The cover story, entitled “A Better Deal,” begins with an essay by RAND President James A. Thomson and contains 12 subsequent essays that offer suggestions for the new U.S. President. The 12 essays discuss military interventions, counterterrorism, Afghanistan, Pakistan, Iraq, Iran, Turkey, nuclear proliferation, the economy, energy, education, and health care policymaking. A feature story on education and health in China and India points to lessons that the countries could learn from each other and that other developing countries could learn from both. Other stories describe the legacy of microsimulation models associated with the RAND Health Insurance Experiment, the risks of relaxing the U.S. Postal Service's mailbox monopoly, the rewards of better environmental management during U.S. Army deployments, and the variable effects of political reform in the Arab world.
- Copyright: RAND Corporation
- Availability: Web-Only
- Pages: 32
- Document Number: CP-22 (12/08)
- Year: 2008
- Series: Corporate Publications
This report is part of the RAND Corporation corporate publication series. Corporate publications are program or department brochures, newsletters, pamphlets, and miscellaneous information about the RAND Corporation or RAND's business units. Some corporate publications are published in the AR series as Annual Reports or as Administrative Reports. Administrative Reports are often required by the client or sponsor and provide a status report on work resulting from a contract.

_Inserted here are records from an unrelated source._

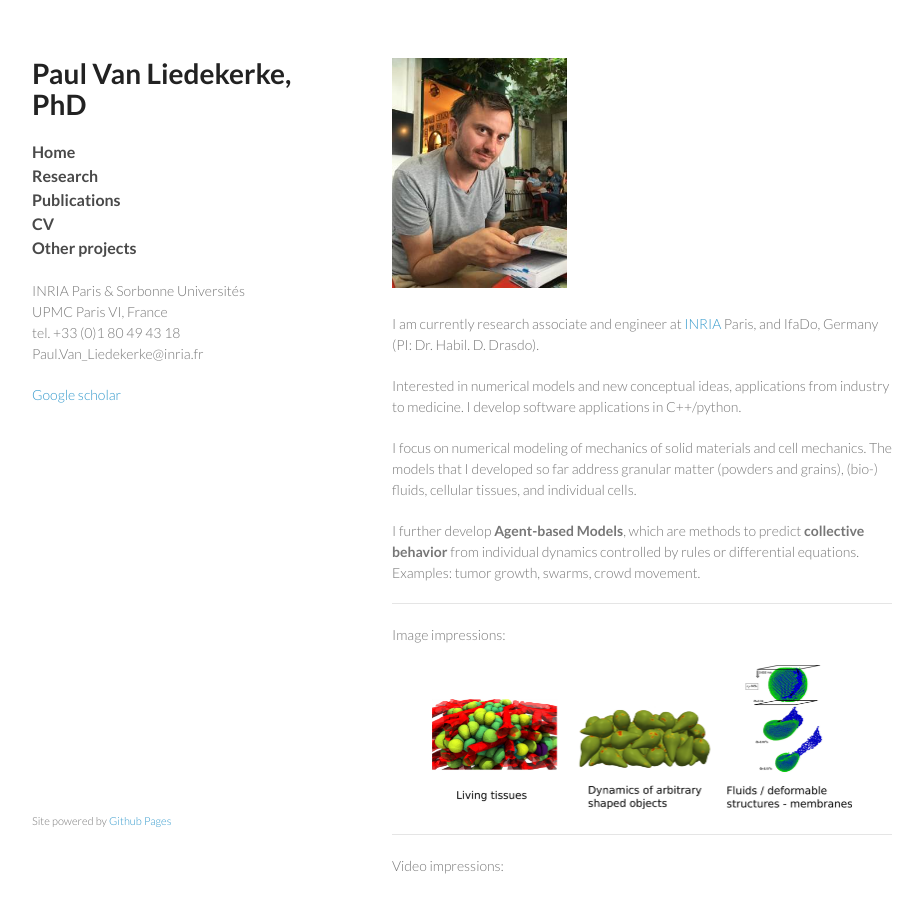
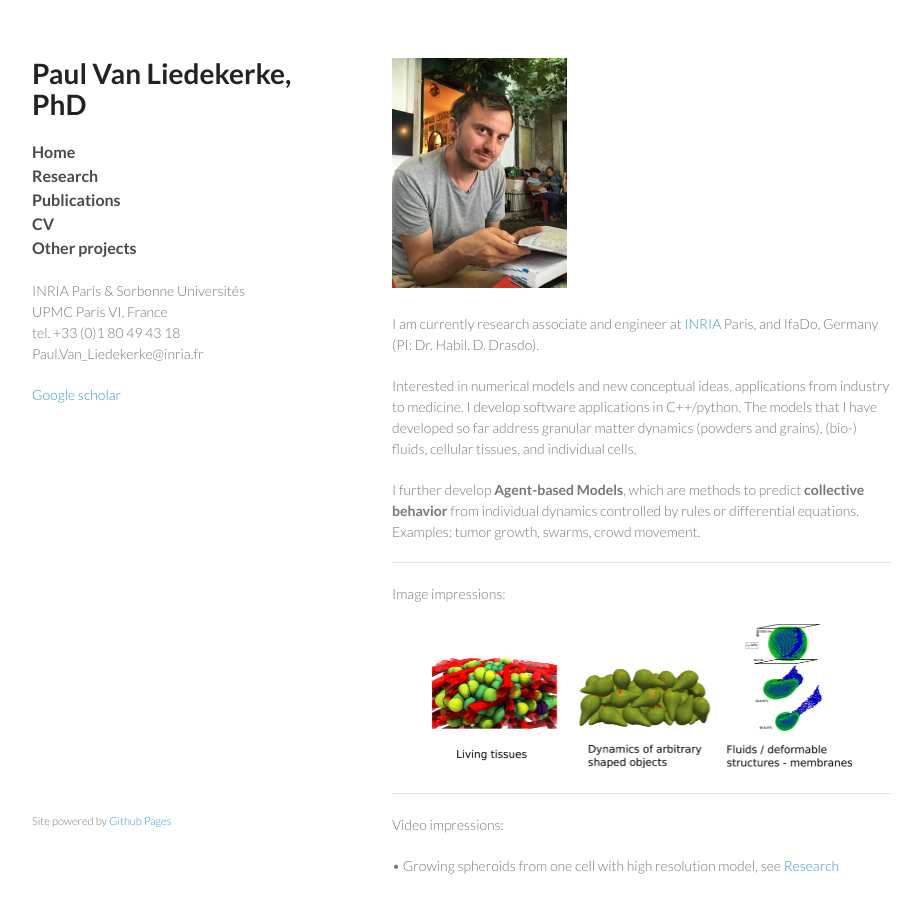
Before and after one commit to paulvanliedekerke/wittgenstein, a Jekyll site: the page index.html, which Jekyll copies as it is, in a window 1280 px wide and 900 px high. Shown: the whole window, without its empty margins (178-1101 px from the left). Built offline with Jekyll 4.4.1, drawn with Linux system fonts in a browser that asks for light colours; Markdown is read by kramdown in place of the engine named in the settings; grey boxes are pictures that could not be loaded.

Commit message:
Update index.html

```diff
--- a/index.html
+++ b/index.html
@@ -50,11 +50,7 @@
 </p>
 
 <p>
-	Interested in numerical models and new conceptual ideas, applications from industry to medicine. I develop software applications in C++/python.
-</p>
-
-<p>
-	I focus on numerical modeling of mechanics of solid materials and cell mechanics. The models that I developed so far address granular matter (powders and grains), (bio-) fluids, cellular tissues, and individual cells.
+	Interested in numerical models and new conceptual ideas, applications from industry to medicine. I develop software applications in C++/python. The models that I have developed so far address granular matter dynamics (powders and grains), (bio-) fluids, cellular tissues, and individual cells.
 </p>
 
 <p>
```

Permission is given to duplicate this electronic document for personal use only, as long as it is unaltered and complete. Copies may not be duplicated for commercial purposes. Unauthorized posting of RAND PDFs to a non-RAND Web site is prohibited. RAND PDFs are protected under copyright law. For information on reprint and linking permissions, please visit the RAND Permissions page.
The RAND Corporation is a nonprofit institution that helps improve policy and decisionmaking through research and analysis. RAND's publications do not necessarily reflect the opinions of its research clients and sponsors.